### AIM OF THE TASK
Images excepted, the data below must be repeated exactly.

STORED DATA below:

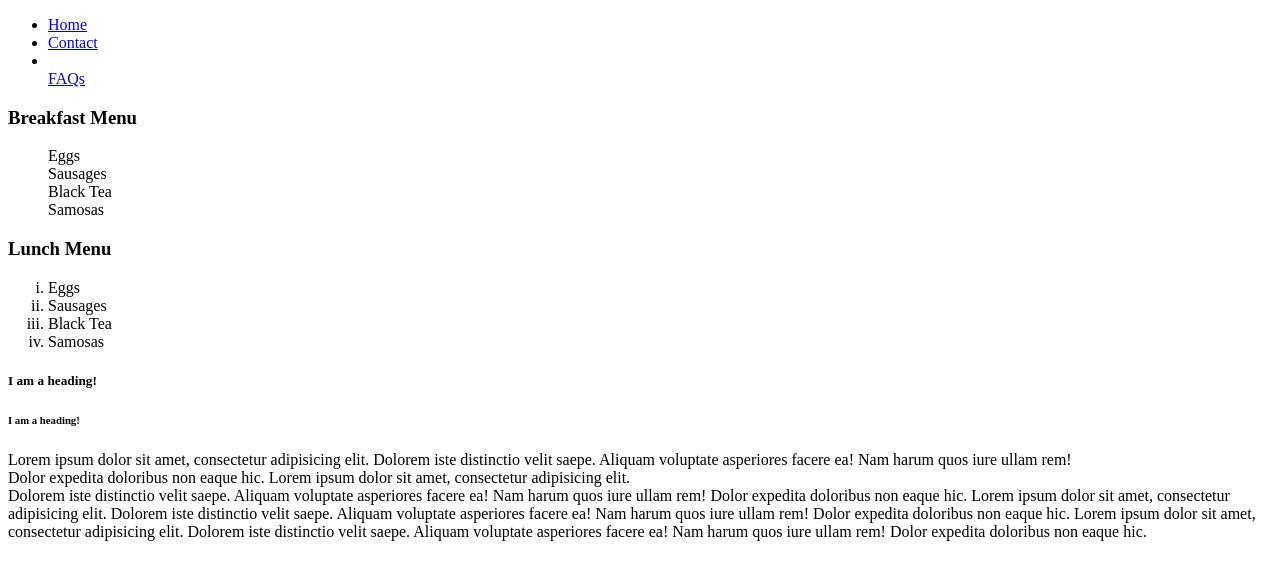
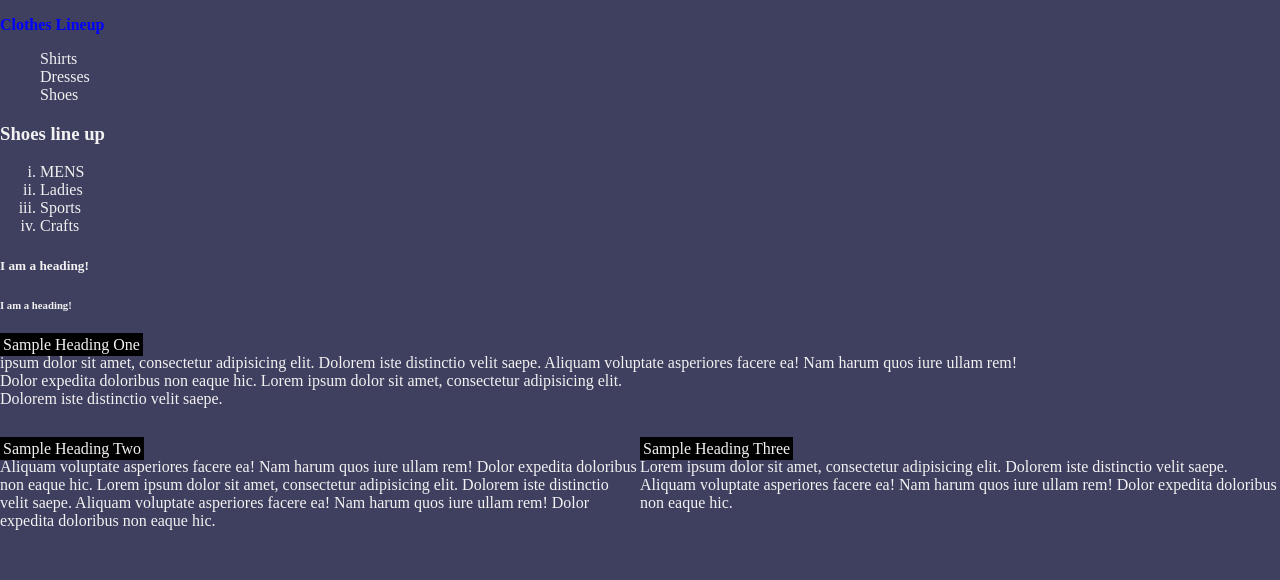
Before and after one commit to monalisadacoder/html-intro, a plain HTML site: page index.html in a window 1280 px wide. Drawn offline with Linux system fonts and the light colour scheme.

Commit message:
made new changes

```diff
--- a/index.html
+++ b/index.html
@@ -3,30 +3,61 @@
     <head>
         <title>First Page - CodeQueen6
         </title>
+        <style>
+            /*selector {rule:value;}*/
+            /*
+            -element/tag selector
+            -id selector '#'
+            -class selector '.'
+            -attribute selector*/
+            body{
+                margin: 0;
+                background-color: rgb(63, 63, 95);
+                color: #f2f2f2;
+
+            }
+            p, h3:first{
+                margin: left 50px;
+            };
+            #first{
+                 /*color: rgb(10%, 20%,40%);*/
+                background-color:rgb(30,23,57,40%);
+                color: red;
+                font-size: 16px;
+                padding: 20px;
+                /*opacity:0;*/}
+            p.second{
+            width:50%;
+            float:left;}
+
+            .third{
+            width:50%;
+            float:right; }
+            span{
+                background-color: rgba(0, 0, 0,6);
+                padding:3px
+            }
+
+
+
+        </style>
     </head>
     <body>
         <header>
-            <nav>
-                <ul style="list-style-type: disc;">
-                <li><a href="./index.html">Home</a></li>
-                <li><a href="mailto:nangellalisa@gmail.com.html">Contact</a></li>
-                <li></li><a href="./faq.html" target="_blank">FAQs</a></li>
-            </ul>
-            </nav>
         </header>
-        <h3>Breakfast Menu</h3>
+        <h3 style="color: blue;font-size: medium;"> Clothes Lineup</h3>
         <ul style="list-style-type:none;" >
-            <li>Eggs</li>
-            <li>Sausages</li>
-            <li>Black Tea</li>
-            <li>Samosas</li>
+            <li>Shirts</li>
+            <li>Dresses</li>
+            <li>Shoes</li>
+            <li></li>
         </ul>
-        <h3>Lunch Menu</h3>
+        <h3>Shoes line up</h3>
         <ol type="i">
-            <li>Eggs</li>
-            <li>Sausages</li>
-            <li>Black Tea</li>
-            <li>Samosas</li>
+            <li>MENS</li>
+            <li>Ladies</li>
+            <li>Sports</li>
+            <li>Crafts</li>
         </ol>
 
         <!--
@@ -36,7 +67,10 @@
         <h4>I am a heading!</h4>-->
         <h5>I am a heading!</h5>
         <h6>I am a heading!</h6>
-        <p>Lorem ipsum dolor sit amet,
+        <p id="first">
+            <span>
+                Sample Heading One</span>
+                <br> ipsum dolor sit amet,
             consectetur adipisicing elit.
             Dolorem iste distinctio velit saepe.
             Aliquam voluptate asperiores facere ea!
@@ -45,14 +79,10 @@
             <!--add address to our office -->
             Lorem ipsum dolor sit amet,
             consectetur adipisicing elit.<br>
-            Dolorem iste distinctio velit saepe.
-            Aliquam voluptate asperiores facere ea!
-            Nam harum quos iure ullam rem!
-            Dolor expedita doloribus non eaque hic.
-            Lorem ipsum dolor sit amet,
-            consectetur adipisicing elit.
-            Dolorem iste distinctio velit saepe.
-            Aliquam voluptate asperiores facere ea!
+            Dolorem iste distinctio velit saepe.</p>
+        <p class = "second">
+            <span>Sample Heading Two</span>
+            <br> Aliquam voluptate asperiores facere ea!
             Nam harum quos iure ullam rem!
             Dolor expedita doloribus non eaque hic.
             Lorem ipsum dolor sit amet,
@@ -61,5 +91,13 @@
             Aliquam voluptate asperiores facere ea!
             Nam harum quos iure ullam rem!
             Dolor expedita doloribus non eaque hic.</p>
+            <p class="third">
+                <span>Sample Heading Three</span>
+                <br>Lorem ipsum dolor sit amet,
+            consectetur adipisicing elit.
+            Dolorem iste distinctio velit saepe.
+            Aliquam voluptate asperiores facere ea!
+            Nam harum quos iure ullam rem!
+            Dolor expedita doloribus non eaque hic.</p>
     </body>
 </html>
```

End of STORED DATA.

### WRITTEN ANSWER
Before and after one commit to monalisadacoder/html-intro, a plain HTML site: page index.html in a window 1280 px wide. Drawn offline with Linux system fonts and the light colour scheme.

Commit message:
made new changes

```diff
--- a/index.html
+++ b/index.html
@@ -3,30 +3,61 @@
     <head>
         <title>First Page - CodeQueen6
         </title>
+        <style>
+            /*selector {rule:value;}*/
+            /*
+            -element/tag selector
+            -id selector '#'
+            -class selector '.'
+            -attribute selector*/
+            body{
+                margin: 0;
+                background-color: rgb(63, 63, 95);
+                color: #f2f2f2;
+
+            }
+            p, h3:first{
+                margin: left 50px;
+            };
+            #first{
+                 /*color: rgb(10%, 20%,40%);*/
+                background-color:rgb(30,23,57,40%);
+                color: red;
+                font-size: 16px;
+                padding: 20px;
+                /*opacity:0;*/}
+            p.second{
+            width:50%;
+            float:left;}
+
+            .third{
+            width:50%;
+            float:right; }
+            span{
+                background-color: rgba(0, 0, 0,6);
+                padding:3px
+            }
+
+
+
+        </style>
     </head>
     <body>
         <header>
-            <nav>
-                <ul style="list-style-type: disc;">
-                <li><a href="./index.html">Home</a></li>
-                <li><a href="mailto:nangellalisa@gmail.com.html">Contact</a></li>
-                <li></li><a href="./faq.html" target="_blank">FAQs</a></li>
-            </ul>
-            </nav>
         </header>
-        <h3>Breakfast Menu</h3>
+        <h3 style="color: blue;font-size: medium;"> Clothes Lineup</h3>
         <ul style="list-style-type:none;" >
-            <li>Eggs</li>
-            <li>Sausages</li>
-            <li>Black Tea</li>
-            <li>Samosas</li>
+            <li>Shirts</li>
+            <li>Dresses</li>
+            <li>Shoes</li>
+            <li></li>
         </ul>
-        <h3>Lunch Menu</h3>
+        <h3>Shoes line up</h3>
         <ol type="i">
-            <li>Eggs</li>
-            <li>Sausages</li>
-            <li>Black Tea</li>
-            <li>Samosas</li>
+            <li>MENS</li>
+            <li>Ladies</li>
+            <li>Sports</li>
+            <li>Crafts</li>
         </ol>
 
         <!--
@@ -36,7 +67,10 @@
         <h4>I am a heading!</h4>-->
         <h5>I am a heading!</h5>
         <h6>I am a heading!</h6>
-        <p>Lorem ipsum dolor sit amet,
+        <p id="first">
+            <span>
+                Sample Heading One</span>
+                <br> ipsum dolor sit amet,
             consectetur adipisicing elit.
             Dolorem iste distinctio velit saepe.
             Aliquam voluptate asperiores facere ea!
@@ -45,14 +79,10 @@
             <!--add address to our office -->
             Lorem ipsum dolor sit amet,
             consectetur adipisicing elit.<br>
-            Dolorem iste distinctio velit saepe.
-            Aliquam voluptate asperiores facere ea!
-            Nam harum quos iure ullam rem!
-            Dolor expedita doloribus non eaque hic.
-            Lorem ipsum dolor sit amet,
-            consectetur adipisicing elit.
-            Dolorem iste distinctio velit saepe.
-            Aliquam voluptate asperiores facere ea!
+            Dolorem iste distinctio velit saepe.</p>
+        <p class = "second">
+            <span>Sample Heading Two</span>
+            <br> Aliquam voluptate asperiores facere ea!
             Nam harum quos iure ullam rem!
             Dolor expedita doloribus non eaque hic.
             Lorem ipsum dolor sit amet,
@@ -61,5 +91,13 @@
             Aliquam voluptate asperiores facere ea!
             Nam harum quos iure ullam rem!
             Dolor expedita doloribus non eaque hic.</p>
+            <p class="third">
+                <span>Sample Heading Three</span>
+                <br>Lorem ipsum dolor sit amet,
+            consectetur adipisicing elit.
+            Dolorem iste distinctio velit saepe.
+            Aliquam voluptate asperiores facere ea!
+            Nam harum quos iure ullam rem!
+            Dolor expedita doloribus non eaque hic.</p>
     </body>
 </html>
```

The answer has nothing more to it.